"I joined TV-am after a raft of big names had failed - David Frost, Michael Parkinson, Anna Ford, Angela Rippon... they'd not caught on with the viewers at all," Owen told the Radio Times.
"They'd been turned down by Terry Wogan and Michael Aspel, so I was filling in until they could find someone, basically.
"But because no-one was watching, we could try things out."
Reid has said she quit the BBC last month after "a fabulous two decades" as the new ITV job was a "fantastic opportunity".
"At the age of 43, I have got three children and I have been a journalist for more than 20 years - and so I do hope I know a few things about quite a lot of stuff," Reid said.
"It's not often in your career you get the opportunity to build something new that is really exciting and so engaging.
"I do like to challenge myself and do things that are different. It's good to push yourself."
Since Daybreak replaced GMTV in 2010, ITV has continued to struggle to compete with BBC Breakfast's viewing figures.
On Thursday 17 April, an average of 489,300 tuned in to Daybreak while an average 1.38 million watched Breakfast on BBC One.
ITV has not commented on how much Reid will be paid when she joins Ben Shephard, Charlotte Hawkins and Sean Fletcher on Good Morning Britain.
The presenter has said she is less nervous about fronting the new show than she was about appearing on Strictly Come Dancing last year.
"I don't dread anything. Even the early morning alarm clock," she told the Radio Times.
"When you have done Strictly Come Dancing live on a Saturday night in front of millions... I'll never be that nervous again."
Daybreak has gone through both line-up changes and four different editors since its inception in 2010.
Lorraine Kelly and Aled Jones became Daybreak's presenters in September 2012, taking over from former GMTV presenter Kate Garraway and Dan Lobb.

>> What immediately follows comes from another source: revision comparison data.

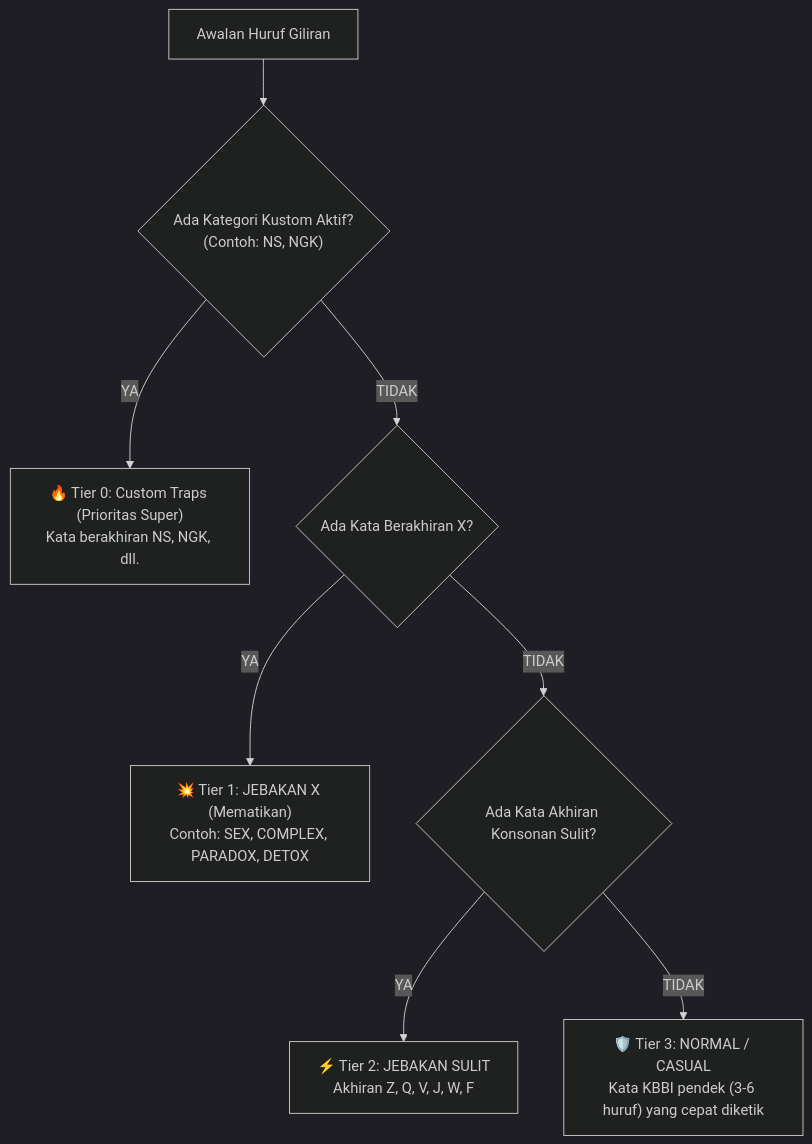
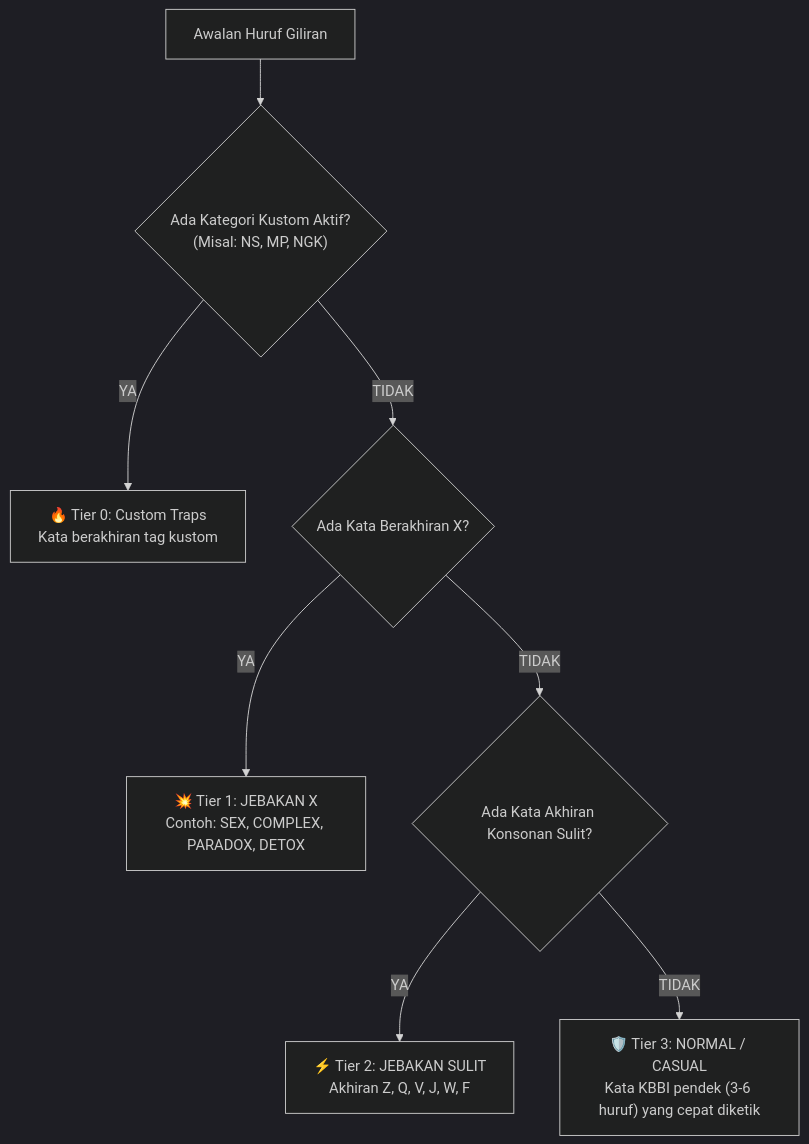
One commit to anv-group/saka-overlay changed the diagram in README.md. Above: the diagram before and after it, drawn with Mermaid (dark theme). The commit also changed other lines of this file and 14 other files, not shown here.

````diff
--- a/README.md
+++ b/README.md
@@ -128,10 +225,10 @@
 ```mermaid
 flowchart TD
-    Awalan["Awalan Huruf Giliran"] --> Tier0{"Ada Kategori Kustom Aktif?<br/>(Contoh: NS, NGK)"}
-    Tier0 -- "YA" --> CustomTrap["🔥 Tier 0: Custom Traps (Prioritas Super)<br/>Kata berakhiran NS, NGK, dll."]
+    Awalan["Awalan Huruf Giliran"] --> Tier0{"Ada Kategori Kustom Aktif?<br/>(Misal: NS, MP, NGK)"}
+    Tier0 -- "YA" --> CustomTrap["🔥 Tier 0: Custom Traps<br/>Kata berakhiran tag kustom"]
     Tier0 -- "TIDAK" --> Tier1{"Ada Kata Berakhiran X?"}
-    Tier1 -- "YA" --> TrapX["💥 Tier 1: JEBAKAN X (Mematikan)<br/>Contoh: SEX, COMPLEX, PARADOX, DETOX"]
+    Tier1 -- "YA" --> TrapX["💥 Tier 1: JEBAKAN X<br/>Contoh: SEX, COMPLEX, PARADOX, DETOX"]
     Tier1 -- "TIDAK" --> Tier2{"Ada Kata Akhiran Konsonan Sulit?"}
     Tier2 -- "YA" --> TrapHard["⚡ Tier 2: JEBAKAN SULIT<br/>Akhiran Z, Q, V, J, W, F"]
     Tier2 -- "TIDAK" --> Tier3["🛡️ Tier 3: NORMAL / CASUAL<br/>Kata KBBI pendek (3-6 huruf) yang cepat diketik"]
 ```
````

The pair had been filling in since Adrian Chiles and Christine Bleakley left the programme in November 2011, 14 months after Daybreak's highly publicised launch.
ITV's head of daytime programmes Helen Warner said Good Morning Britain's number one priority would be "engaging, news-driven content".